Another issue is the media language!? We are witnessing a decline in the media performance – radio and television - where programs try to emphasise on local dialect, disregarding standard Arabic, which is the incubator of Arab and Islamic civilization. Article (2) of the law has made it clear that Arabic must be used the media.
In the 1970s we were not allowed to sit behind the microphone and screen, unless we pass the screen and Arabic examination!? We also had daily debates, which were noted by my colleagues at that time (Abdelwahab Al-Mutawa, Mohammad Ibrahim, Dr. Youssef Al-Ibrahim, the late Fawzi Al-Khamis, Professor Zuhdi Abukhail, Professor Kawthar Matar, Laila Al-Atrash, and Zahabi Gabi) and others who were engaged in heated discussions about our news presentation in the previous night and we were learning much from these discussions.

Furthermore the then director of the TV (1974) Javad Maraqa, used to call me after I finish presenting the news and give me a yellow piece of paper which includes mistakes I made during the presentation. Not only that, but he was threatening me that he will terminate me if I repeat these errors in the next news.

The next day, when Zuhdi Abu Khalil sends notes containing errors made by the announcers, we feel shame.
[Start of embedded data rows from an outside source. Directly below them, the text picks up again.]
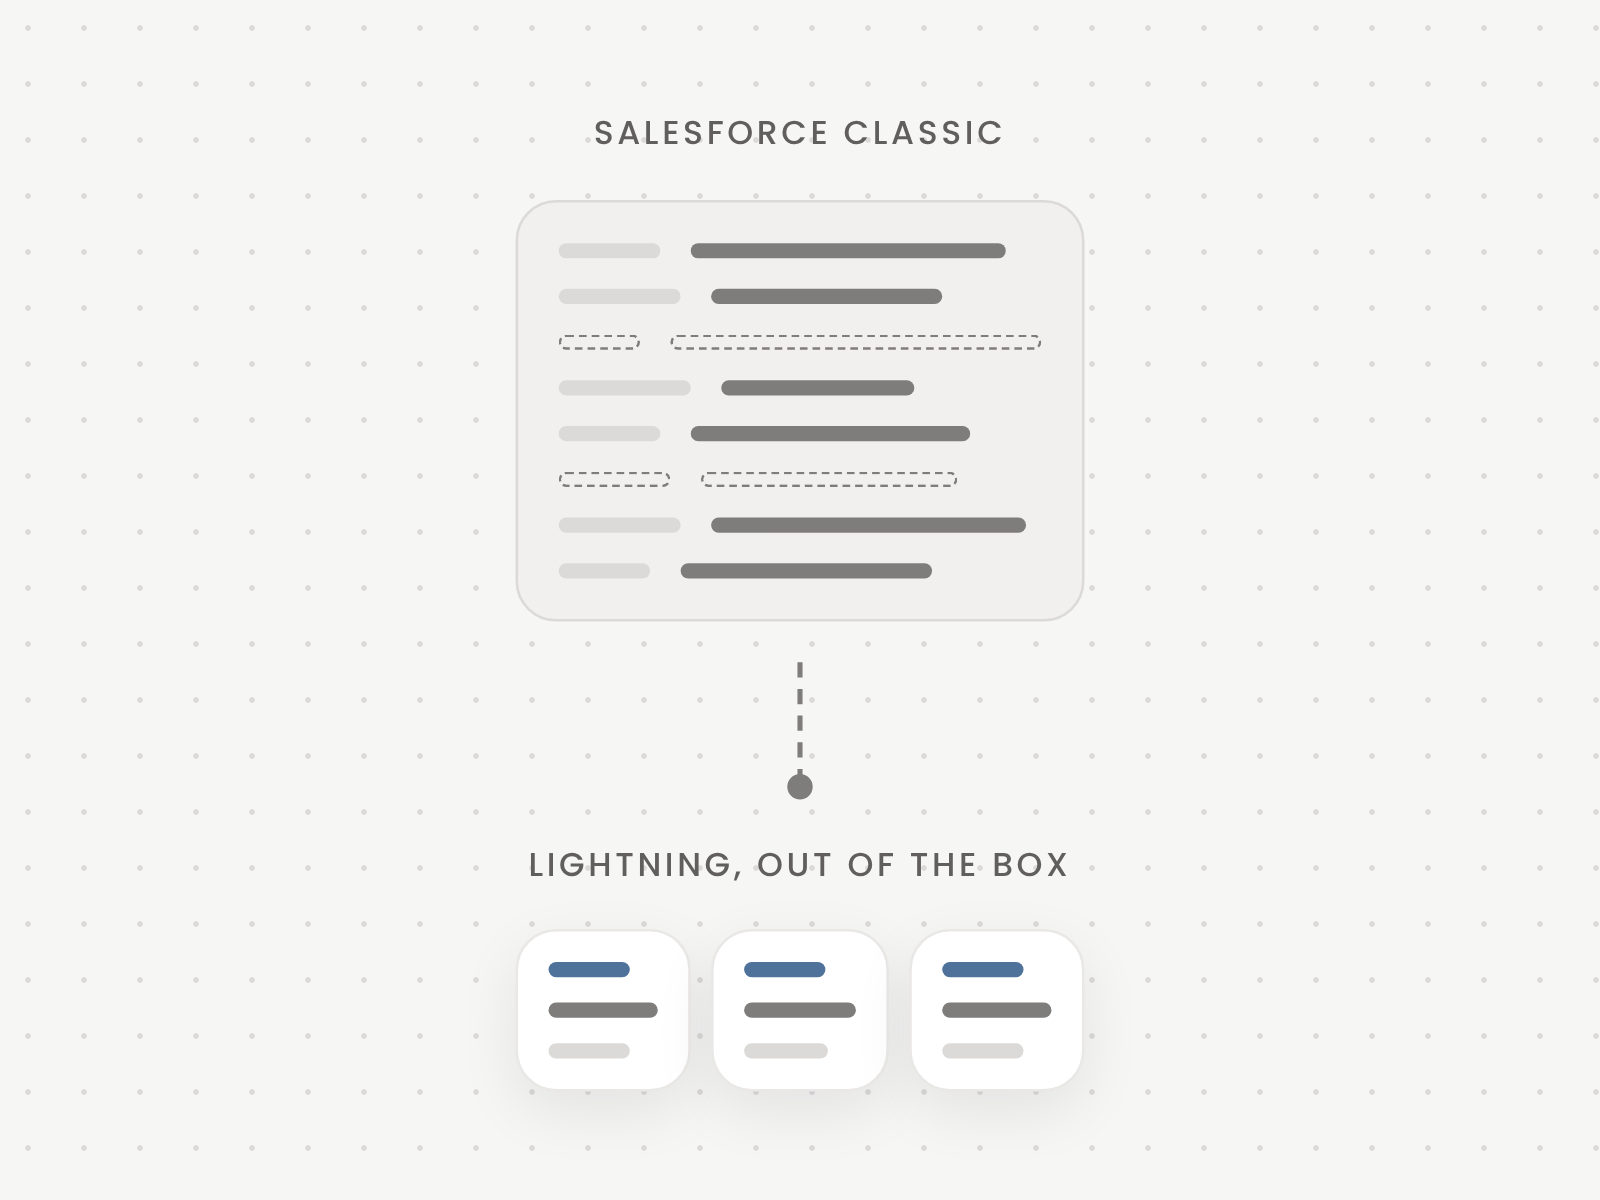
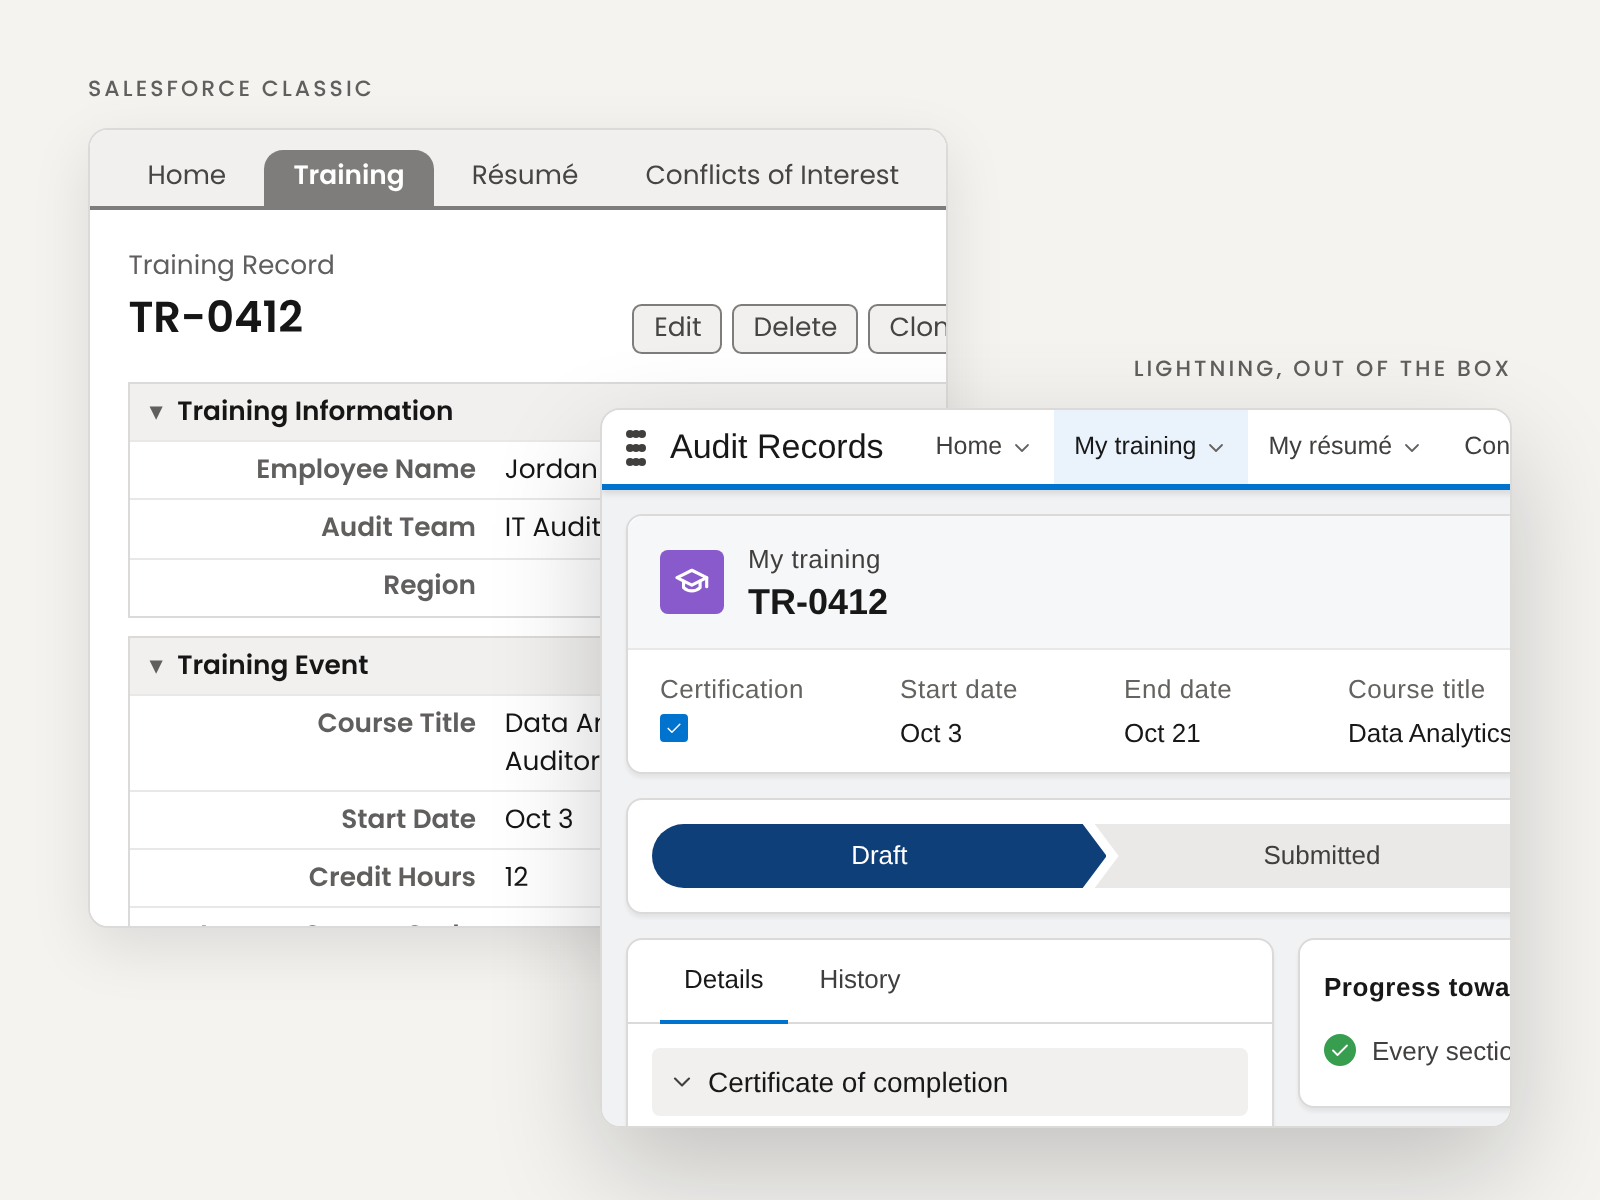
Replace the audit study’s cover with Lightning in front of Classic
Show the study’s result on the work card: the recreated Lightning record in front of the Classic record it replaced, on the paper ground.

Render the cover from the study’s own recreated screens, with invented content, at 1600 by 1200.
Keep the cover’s source in the study’s diagrams so it can be rendered again.
Rewrite the cover’s alt text to describe both screens.

diff --git a/src/app/work/a-quarter-of-the-fields-gone/diagrams.tsx b/src/app/work/a-quarter-of-the-fields-gone/diagrams.tsx
@@ -1508,3 +1508,33 @@ export function RecordFlow() {
     </div>
   );
 }
+
+/* --------------------------------------------------------------------------
+   The cover, for the work index: Lightning in front of Classic, the study's
+   result in one picture, the new record replacing the old (Alejandro,
+   November 2026: chosen over a slant, which left an empty wedge at the
+   bottom). Rendered at 800 by 600 at twice the density and saved as
+   src/assets/covers/a-quarter-of-the-fields-gone.png; kept here so it can be
+   rendered again. Invented content throughout. */
+
+const COVER_LABEL = "font-label text-[11px] font-medium uppercase tracking-[0.14em] text-text-tertiary";
+
+export function CoverArt() {
+  return (
+    <div data-scheme="light" className="relative h-[600px] w-[800px] overflow-hidden bg-[oklch(96.5%_0.004_90)]">
+      <span className={`${COVER_LABEL} absolute top-[36px] left-[44px]`}>Salesforce Classic</span>
+      <div className="absolute top-[64px] left-[44px] h-[400px] w-[430px] overflow-hidden rounded-[10px] border border-border-default bg-white shadow-[0_10px_30px_oklch(0%_0_0/0.10)]">
+        <div className="w-[620px]" style={{ zoom: 1.2 }}>
+          <ClassicScreen />
+        </div>
+      </div>
+      <span className={`${COVER_LABEL} absolute top-[176px] right-[44px]`}>Lightning, out of the box</span>
+      <div className="absolute top-[204px] left-[300px] h-[360px] w-[456px] overflow-hidden rounded-[10px] border border-border-default shadow-[0_22px_56px_oklch(0%_0_0/0.20)]">
+        {/* From the app bar down: the search row above it is left out */}
+        <div className="-mt-[44px] w-[720px]">
+          <LightningScreen />
+        </div>
+      </div>
+    </div>
+  );
+}

diff --git a/src/content/case-studies.ts b/src/content/case-studies.ts
@@ -117,12 +117,12 @@ export const caseStudies: CaseStudy[] = [
     logo: "usaa",
     period: "2021 to 2022",
     status: "published",
-    // The hero's own art on the dotted ground, rendered from the page
-    // (./diagrams HeroSubject): eight fields, two of them cut, above three
-    // short groups. Made for this site; nothing from USAA.
+    // Lightning in front of Classic, the study's result in one picture,
+    // rendered from the page's own recreations (./diagrams CoverArt,
+    // Alejandro, November 2026). Invented content; nothing from USAA.
     cover: {
       src: quarterCover,
-      alt: "A tall card of eight field rows labeled Salesforce Classic, two of them in dashed outline. A dashed line runs down from it to three small cards side by side, labeled Lightning, out of the box, each with a blue heading bar and two rows.",
+      alt: "Two recreated screens of the same training record. Behind, Salesforce Classic: tabs in a gray band, the record number over Edit, Delete and Clone buttons, and labels right-aligned beside their values under section strips. In front, Lightning, out of the box: the app bar, the record's header with its icon and highlights, a path from Draft to Submitted, and the record's tabs.",
     },
   },
 ];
So this was making us work hard to learn Arabic language, and some of us specialized in it at the university.

 Today, we note that 90 percent of Radio and TV programmes use local dialect, contradicting the current law on protection of Arabic Language, therefore I believe that this requires reconsidering the selection of announcers and news editors?! This is because the State language is the classical Arabic based on the identity of the State, as has been stipulated in the constitution.

Then this law has come to re-emphasise the importance of using Arabic language, in accordance to the provisions of this law. 

Therefore, the tests for admission of Radio and TV broadcaster should be based on the provisions of this law, keeping away from courtesies or partiality because announcer, who is not fluent in his language, will not convey the message properly. Of course, currently we are witnessing broadcasters who have not developed for 15 years, and some of them prefer talk shows in dialects, but when an official news come from the government, then confusion and stuttering appear on the announcer, as he/she is not able to deliver the news written in standard Arabic.

This Law is a road map to reform the course of education and media in our country. We say this, in recognition of the mistakes and trying to rectify it without taking a defensive position against those who believe that “The pioneering generation of media professionals adhere to a rigid Arabic language, which does not fit the new generations”.

This is not acceptable, because had the Arabic language been rigid and static, then the Holy Quran would not have been revealed in it; and science, knowledge, poetry and music would not have been preserved in it. 

Arabic is a civilization, identity preserver, and we want our sons and daughters to preserve this identity, because it is the future, and it is fine to master another language besides it. Finally, I believe that parents and educators should pay attention to this issue, and they should not feel proud that their children are fluent in English, while they know nothing about their mother tongue the Arabic language.